Michiganders with disabilities face greater challenges getting access to care and worse outcomes during the coronavirus pandemic, but we still don’t know how many are sick.
DETROIT, Mich.—Thursday, Dec. 3, another 7,146 people in Michigan were diagnosed with the coronavirus. No data exists on how many of those people had disabilities.
Thursday was also Persons with Disabilities Day, so Detroit Disability Power (DDP) took the opportunity to again call for that number to be tracked.
“COVID continues to hit Michigan hard and it’s showing a real strain on our healthcare system. We need to ensure that everyone can be taken care of and that’s especially true for the disabled community, who are already underserved and often overlooked,” Dessa Cosma, executive director of Detroit Disability Power, told The ‘Gander. “Several times now, we’ve made strong recommendations to state officials on how to improve care and the response to this pandemic for the community and we urge our state’s leaders to implement them without delay.”

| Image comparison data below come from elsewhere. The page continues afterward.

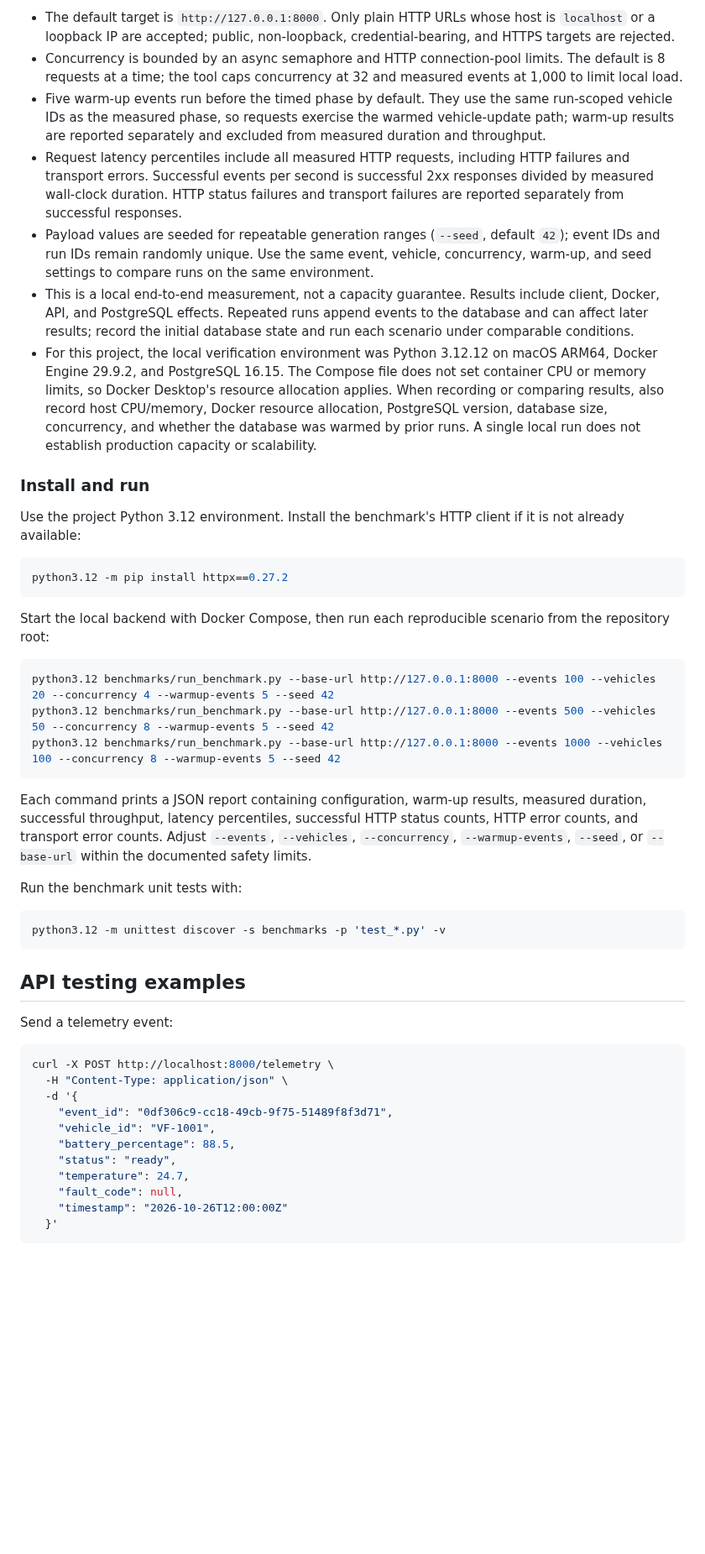
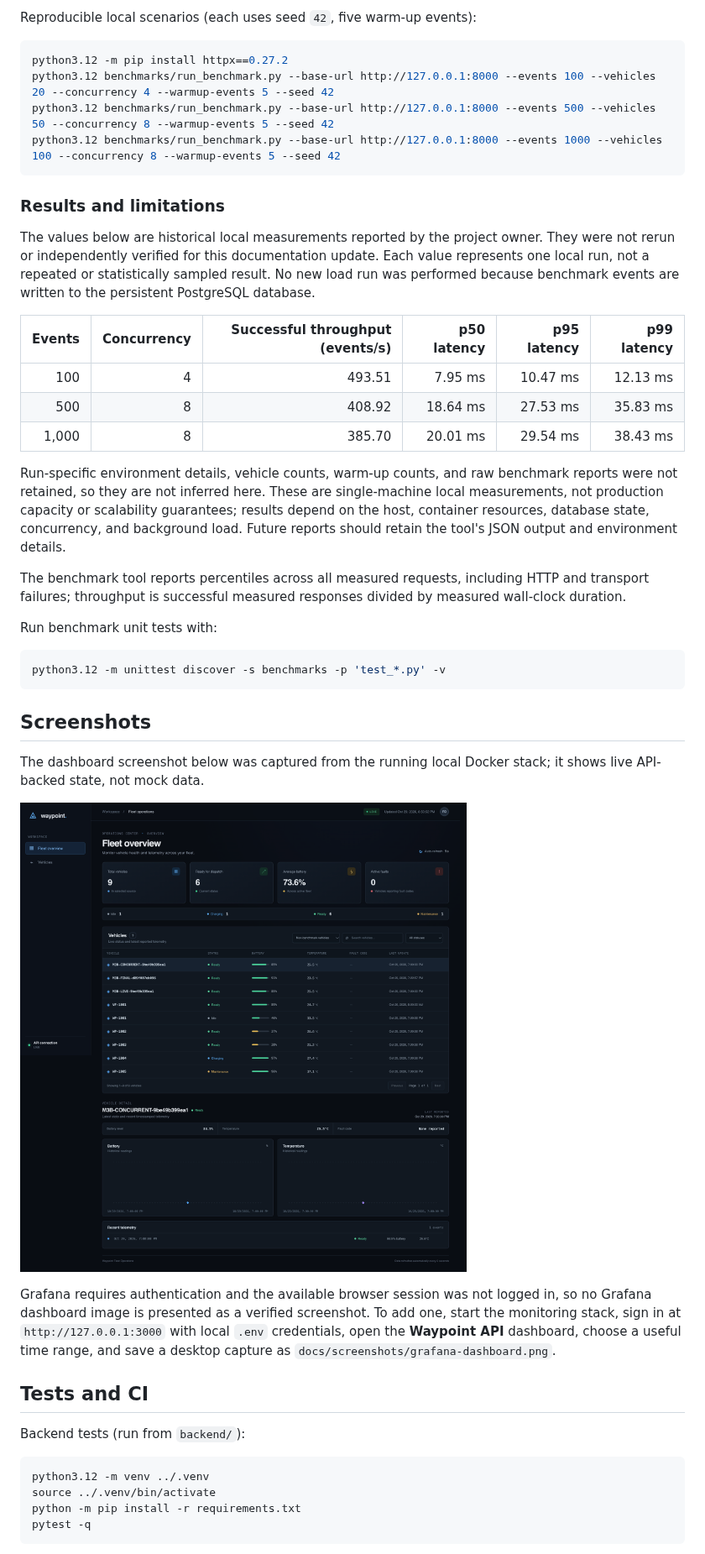
Before and after one commit to KrishanMaheswaran/waypoint, a Markdown page: README.md, the part around one of its changes. Shown at 84% size. GitHub-like rendering; pictures changed too: docs/screenshots/fleet-dashboard.png (added); blank space fills up the shorter version.

````diff
--- a/README.md
+++ b/README.md
@@ -224,51 +210,49 @@ The standalone benchmark uses Python 3.12 and `httpx` to asynchronously submit v
 
-- The default target is `http://127.0.0.1:8000`. Only plain HTTP URLs whose host is `localhost` or a loopback IP are accepted; public, non-loopback, credential-bearing, and HTTPS targets are rejected.
-- Concurrency is bounded by an async semaphore and HTTP connection-pool limits. The default is 8 requests at a time; the tool caps concurrency at 32 and measured events at 1,000 to limit local load.
-- Five warm-up events run before the timed phase by default. They use the same run-scoped vehicle IDs as the measured phase, so requests exercise the warmed vehicle-update path; warm-up results are reported separately and excluded from measured duration and throughput.
-- Request latency percentiles include all measured HTTP requests, including HTTP failures and transport errors. Successful events per second is successful 2xx responses divided by measured wall-clock duration. HTTP status failures and transport failures are reported separately from successful responses.
-- Payload values are seeded for repeatable generation ranges (`--seed`, default `42`); event IDs and run IDs remain randomly unique. Use the same event, vehicle, concurrency, warm-up, and seed settings to compare runs on the same environment.
-- This is a local end-to-end measurement, not a capacity guarantee. Results include client, Docker, API, and PostgreSQL effects. Repeated runs append events to the database and can affect later results; record the initial database state and run each scenario under comparable conditions.
-- For this project, the local verification environment was Python 3.12.12 on macOS ARM64, Docker Engine 29.9.2, and PostgreSQL 16.15. The Compose file does not set container CPU or memory limits, so Docker Desktop's resource allocation applies. When recording or comparing results, also record host CPU/memory, Docker resource allocation, PostgreSQL version, database size, concurrency, and whether the database was warmed by prior runs. A single local run does not establish production capacity or scalability.
-
-### Install and run
-
-Use the project Python 3.12 environment. Install the benchmark's HTTP client if it is not already available:
+Reproducible local scenarios (each uses seed `42`, five warm-up events):
 
 ```bash
 python3.12 -m pip install httpx==0.27.2
-```
-
-Start the local backend with Docker Compose, then run each reproducible scenario from the repository root:
-
-```bash
 python3.12 benchmarks/run_benchmark.py --base-url http://127.0.0.1:8000 --events 100 --vehicles 20 --concurrency 4 --warmup-events 5 --seed 42
 python3.12 benchmarks/run_benchmark.py --base-url http://127.0.0.1:8000 --events 500 --vehicles 50 --concurrency 8 --warmup-events 5 --seed 42
 python3.12 benchmarks/run_benchmark.py --base-url http://127.0.0.1:8000 --events 1000 --vehicles 100 --concurrency 8 --warmup-events 5 --seed 42
 ```
 
-Each command prints a JSON report containing configuration, warm-up results, measured duration, successful throughput, latency percentiles, successful HTTP status counts, HTTP error counts, and transport error counts. Adjust `--events`, `--vehicles`, `--concurrency`, `--warmup-events`, `--seed`, or `--base-url` within the documented safety limits.
+### Results and limitations
 
-Run the benchmark unit tests with:
+The values below are historical local measurements reported by the project owner. They were not rerun or independently verified for this documentation update. Each value represents one local run, not a repeated or statistically sampled result. No new load run was performed because benchmark events are written to the persistent PostgreSQL database.
+
+| Events | Concurrency | Successful throughput (events/s) | p50 latency | p95 latency | p99 latency |
+|---:|---:|---:|---:|---:|---:|
+| 100 | 4 | 493.51 | 7.95 ms | 10.47 ms | 12.13 ms |
+| 500 | 8 | 408.92 | 18.64 ms | 27.53 ms | 35.83 ms |
+| 1,000 | 8 | 385.70 | 20.01 ms | 29.54 ms | 38.43 ms |
+
+Run-specific environment details, vehicle counts, warm-up counts, and raw benchmark reports were not retained, so they are not inferred here. These are single-machine local measurements, not production capacity or scalability guarantees; results depend on the host, container resources, database state, concurrency, and background load. Future reports should retain the tool's JSON output and environment details.
+
+The benchmark tool reports percentiles across all measured requests, including HTTP and transport failures; throughput is successful measured responses divided by measured wall-clock duration.
+
+Run benchmark unit tests with:
 
 ```bash
 python3.12 -m unittest discover -s benchmarks -p 'test_*.py' -v
 ```
 
-## API testing examples
+## Screenshots
 
-Send a telemetry event:
+The dashboard screenshot below was captured from the running local Docker stack; it shows live API-backed state, not mock data.
+
+![Waypoint fleet dashboard](docs/screenshots/fleet-dashboard.png)
+
+Grafana requires authentication and the available browser session was not logged in, so no Grafana dashboard image is presented as a verified screenshot. To add one, start the monitoring stack, sign in at `http://127.0.0.1:3000` with local `.env` credentials, open the **Waypoint API** dashboard, choose a useful time range, and save a desktop capture as `docs/screenshots/grafana-dashboard.png`.
+
+## Tests and CI
+
+Backend tests (run from `backend/`):
 
 ```bash
-curl -X POST http://localhost:8000/telemetry \
-  -H "Content-Type: application/json" \
-  -d '{
-    "event_id": "0df306c9-cc18-49cb-9f75-51489f8f3d71",
-    "vehicle_id": "VF-1001",
-    "battery_percentage": 88.5,
-    "status": "ready",
-    "temperature": 24.7,
-    "fault_code": null,
-    "timestamp": "2026-10-26T12:00:00Z"
-  }'
+python3.12 -m venv ../.venv
+source ../.venv/bin/activate
+python -m pip install -r requirements.txt
+pytest -q
 ```
 
````
Also changed, not shown: other parts of README.md (+161 -172 lines).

Since the outset, Michigan has tracked coronavirus cases by age, gender and race and those demographics have been used to get a full picture of disparate health outcomes for Michiganders of color and the elderly. That data confirms that people facing medical bias in other areas face disproportionate outcomes for coronavirus as well.

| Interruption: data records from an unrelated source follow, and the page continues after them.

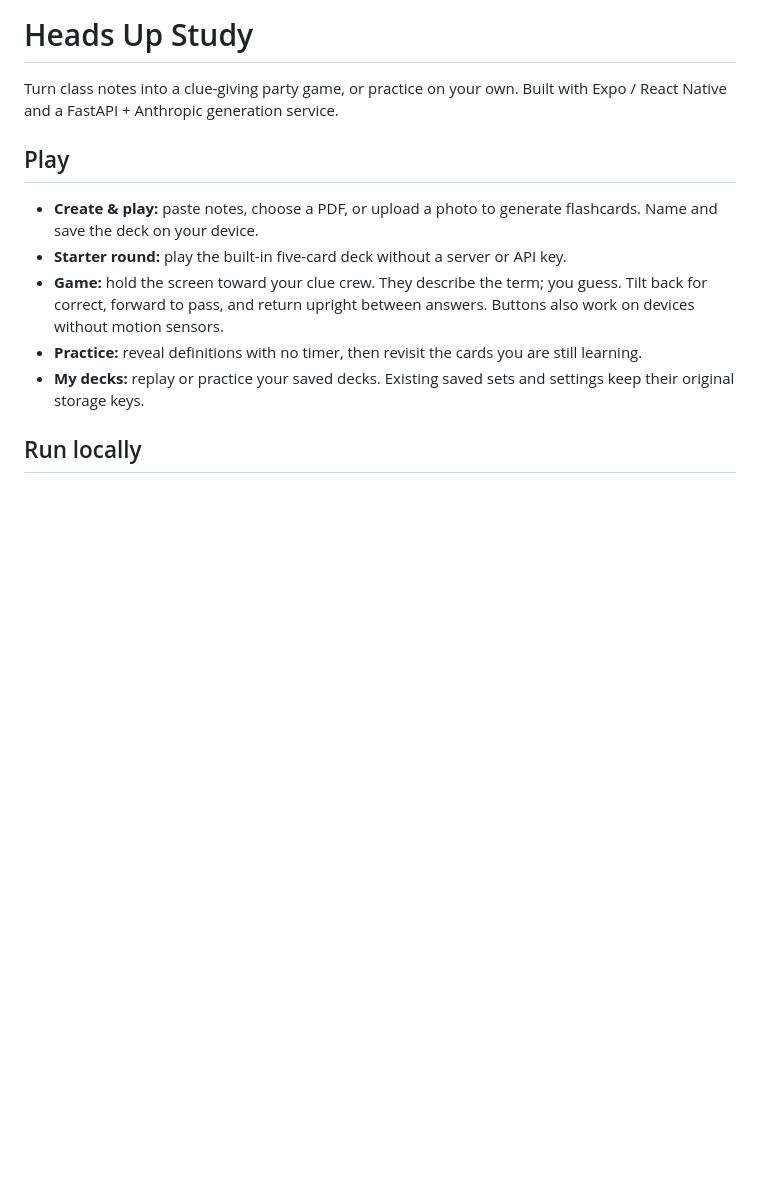
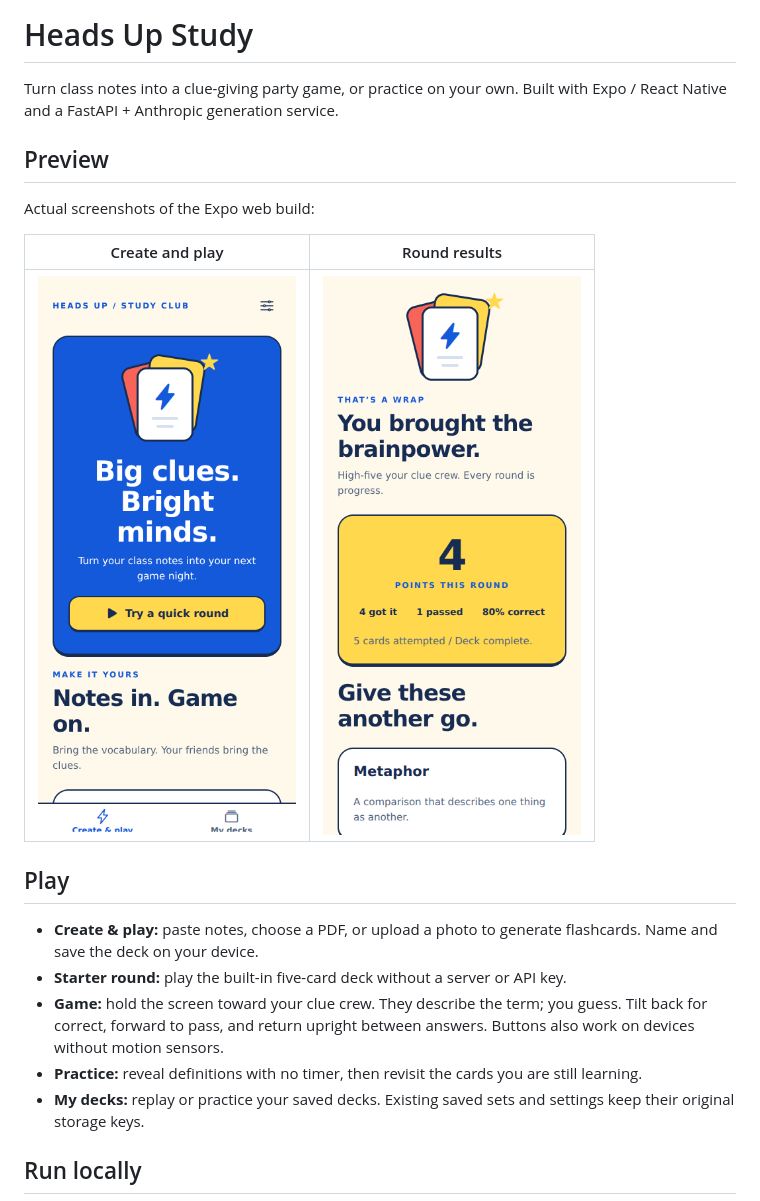
Before and after one commit to JordonsPage/headsup-study, a Markdown page: README.md, the part around the change. Drawn GitHub-style; pictures changed too: docs/home.png (added), docs/results.png (added); blank space fills up the shorter version.

Commit message:
Show actual app screenshots in project README

```diff
--- a/README.md
+++ b/README.md
@@ -1,6 +1,14 @@
 # Heads Up Study
 
 Turn class notes into a clue-giving party game, or practice on your own. Built with Expo / React Native and a FastAPI + Anthropic generation service.
+
+## Preview
+
+Actual screenshots of the Expo web build:
+
+| Create and play | Round results |
+|---|---|
+| <img src="docs/home.png" alt="Heads Up Study home screen with a bright blue and yellow starter-round card" width="300"> | <img src="docs/results.png" alt="Round results showing points and passed cards" width="300"> |
 
 ## Play
 
```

But there are other vulnerable groups who face barriers to access to health care the state doesn’t track. Data also isn’t gathered about transgender Michiganders, who like people with disabilities often have other health complications or barriers to access healthcare that pose the likelihood for severe inequity in coronavirus cases.
“Adults with disabilities are three times more likely than adults without disabilities to have heart disease, stroke, diabetes, or cancer than adults without disabilities and have historically lacked equitable access to the level of medical care necessary to manage these conditions,” argued a paper in the American Journal of Psychiatry. “This disproportionate toll must be offset by clarifying the extent to which preexisting health disparities are now accentuated by COVID-19 and by guarding against the compounding of inequity on the basis of limitations to in-person medical appointments and/or the rationing of intensive care.”

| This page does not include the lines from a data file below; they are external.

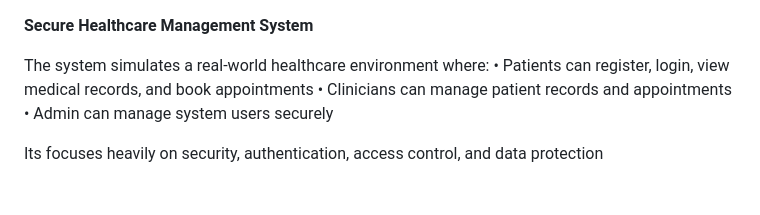
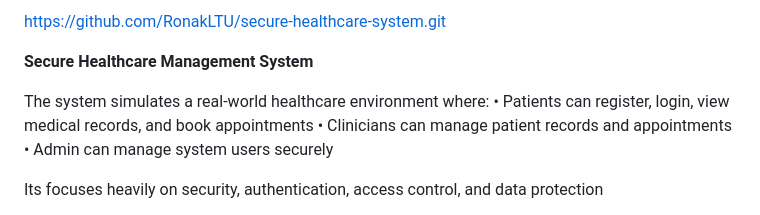
Before and after one commit to RonakLTU/secure-healthcare-system, a Markdown page: README.md, the part around the change. GitHub-like rendering.

```diff
--- a/README.md
+++ b/README.md
@@ -1,3 +1,5 @@
+https://github.com/RonakLTU/secure-healthcare-system.git
+
 **Secure Healthcare Management System**
 
 The system simulates a real-world healthcare environment where:
```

The Journal was particularly concerned with people with developmental disabilities, who have an even more challenging time navigating the system around coronavirus testing and treatment. That challenge hits home for Michiganders in the Blue Water area.
An outbreak in late October in St. Clair County included, for instance, the students at the Woodland Developmental Center in Marysville. Many of those students face severe, chronic health conditions that compromise their immune system, and most have social or developmental conditions that make pandemic safety protocols a challenge for Woodland staff.
Woodland students, as Americans with developmental disabilities, were three times more likely to die after being diagnosed than their peers, the New York Times found.
So addressing those inequities matters. And overtures have been made toward doing so. In April, Gov,. Gretchen Whitmer signed an executive order committing the state to an antidiscrimination policy and ordered the creation of plans to ensure equitable access to health, but without data on what inequities exist, addressing them is a monumental challenge, DDP argues.
“Without tracking the disability status of COVID patients, the state does not even have a baseline from which to measure how we are doing as a community,” Cosma said.
And, with the Michigan Supreme Court overturning many of Gov. Whitmer’s coronavirus protections, DDP says there’s an imminent need for the Michigan Department of Health and Human Services to reissue that commitment to equitable access.
Though if there is a silver lining to be found, the World Bank says it’s an opportunity in this moment to develop empathy for the daily lives of people with disabilities. In a way, social distancing resembles the kind of challenges faced every day by other Michiganders.
“For the first time, the world has experienced self-isolation. Being a wheelchair user myself for the past 12 years, I know exactly how it feels,” Muniba Mazari, a disability champion and UN Women Goodwill Ambassador from Pakistan, said to the World Bank. “Let’s be more kind and be more accepting towards one another. Now is the time to be more considerate and more empathetic.”
Michiganders can consult the state’s website for coronavirus resources.